Some of the best and classic things in life come in threes. The Three Little Pigs. The Three Stooges. Three-piece suits. The BLT. Destiny’s Child, for all you pop and R&B fans.
With mixed martial arts, another classic trio of sorts will happen at UFC Fight Night 77 card on Nov. 7 when legends Dan Henderson and Vitor Belfort square off for what could be the final time.
While the two are currently on separate paths – Henderson is coming off a devastating first-round knockout victory over Tim Boetsch, while Belfort was demolished by UFC middleweight champion Chris Weidman – watching two accomplished and battle-tested veterans go at it will always draw eyeballs.
But what are some other trilogies that need to happen in UFC, and elsewhere?
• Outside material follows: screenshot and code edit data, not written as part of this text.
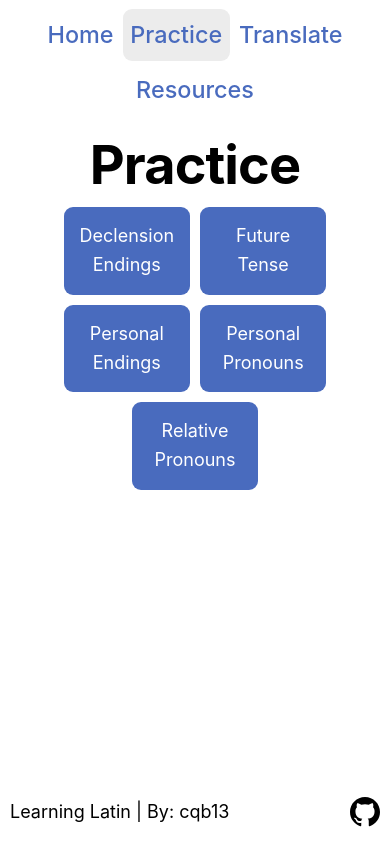
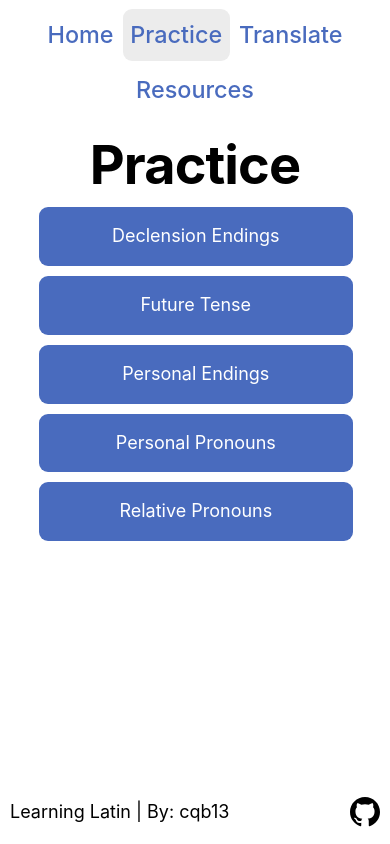
Before and after one commit to cqb13/Learning-Latin, a Next.js app: page /practice in a window 390 px wide. Built offline with nearby package versions, Linux system fonts and the light colour scheme.

Commit message:
📄 Vertical practice layout & 🔧 Fixed chart style

```diff
--- a/components/chart/chart.module.css
+++ b/components/chart/chart.module.css
@@ -1,6 +1,7 @@
 /*TODO: make size of all inputs the same*/
 .chart {
   border-collapse: collapse;
+  table-layout: fixed;
 }
 
 .chart th {
@@ -21,7 +22,6 @@
   font-size: 1rem;
   text-align: center;
   border-radius: 0;
-  width: 90%;
 }
 
 .chart td input.right {
--- a/pages/translate.tsx
+++ b/pages/translate.tsx
@@ -67,7 +67,6 @@ const Translate = () => {
     setLabel(label.replace(word, ""));
   };
 
-  //TODO: add a clear button with a switch inside, the switch will toggle auto clear, if true the translations will be cleared after a new translation is made, if false the translations will stay until the user clears them
   return (
     <Layout title="Translator" label={label}>
       <section className={utilStyles.container}>
--- a/styles/practice.module.css
+++ b/styles/practice.module.css
@@ -24,3 +24,13 @@
 .chartTitle > * {
   margin: 0;
 }
+
+@media (max-width: 600px) {
+  .practiceNav {
+    flex-direction: column;
+  }
+
+  .practiceLink {
+    width: 80%;
+  }
+}
```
Here are some trilogies that haven’t happened yet, but should.
A rubber match between these two seemed all but assured in 2011. They coached opposite each other on the first “live” edition of The Ultimate Fighter and were going to fight for Cruz’s then-bantamweight title. Unfortunately, Cruz began his succession of knee injuries around this time that kept him on the shelf for nearly three years. Faber ended up losing two chances to wrestle the bantamweight title from Renan Barao and has since returned to featherweight for the likely duration of his UFC career.
But a fight between these two longtime rivals would still generate interest, as their last encounter was a fast-paced, energetic clinic on precision striking. Time hasn’t healed any wounds between these two, as Cruz still doesn’t resist any opportunity to needle Faber or his Team Alpha Male teammates. Faber was outclassed by Frankie Edgar in his last fight but rattled off two straight submission victories before that. He wouldn’t have any problem getting up for a third go-around with Cruz.
These two put on some classic performances in 2012 over the lightweight title. While Henderson was declared the victor in both instances, many scored the rematch for Edgar. These fights were truly Henderson’s coming-out party, as he threw everything he had at Edgar and showed unorthodox, high-energy offense that Edgar absorbed with his trademark grit and toughness.
Edgar is still every bit as tough as any fighter in any weight class and seems primed for another title shot, this time at featherweight. Henderson seems revitalized after moving up to welterweight, choking out Brandon Thatch in his debut. Watching Henderson vs. Edgar was like watching the unstoppable force (Henderson) against the immovable object (Edgar). Henderson looked at his best against Edgar, and a third go-around may not give Edgar the ultimate upper hand, but it would bring out the best in Henderson again.
At one point, both of these guys were considered the next dominant forces in UFC. At least until Jon Jones came along and brutalized Shogun in 2011. When Machida defeated Rashad Evans for the light heavyweight title in 2009, Joe Rogan infamously declared, “Welcome to the Machida era.”
Well, that lasted just under a year. After a controversial decision victory over Shogun in his first title defense, Machida was demolished by Shogun in the first round of their rematch in 2010. Shogun was then declared the next force to be reckoned with, but then Jones came along and the rest, as they say, is history. At least until earlier this year when Jones was arrested for a hit-and-run.
Regardless, Machida and Shogun are two of the most dynamic strikers in MMA. Machida’s crane-kick knockout of Randy Couture is still replayed today, and Shogun blitzkrieging opponents in Pride Fighting Championship is well-documented. Is Machida the same guy who got torn through by Shogun in 2010? Is Shogun the same buzzsaw he was when he took the title from Machida? Both guys are at a crossroads of sorts in their career at the moment. Perhaps a rubber match would go a long way toward determining who still has something left to offer the sport.
I’m not going to lie. I just want these two to square off again because it’s so damn fun to watch. Gaethje knocked out Palomino in both of their meetings for the World Series of Fighting (WSOF) lightweight title. But that’s really oversimplifying what happened. Both guys spent each fight just swinging for the fences, and Gaethje took as much as he gave to Palomino and lived up to his nickname, “The Highlight.”
WSOF is still fairly unknown among casual MMA fans. But if you enjoy a good old-fashioned brawl and want fighters who leave everything in the cage, then find video of Gaethje and Palomino’s first two fights. If you play your cards right, you could see Gaethje and Palomino go at it a third time.
Palomino is part of an eight-man lightweight tournament in WSOF that starts next month, and the winner will get a title shot against Gaethje. So if you want to see a great fight, you should hope and pray that Palomino emerges victorious from the tournament.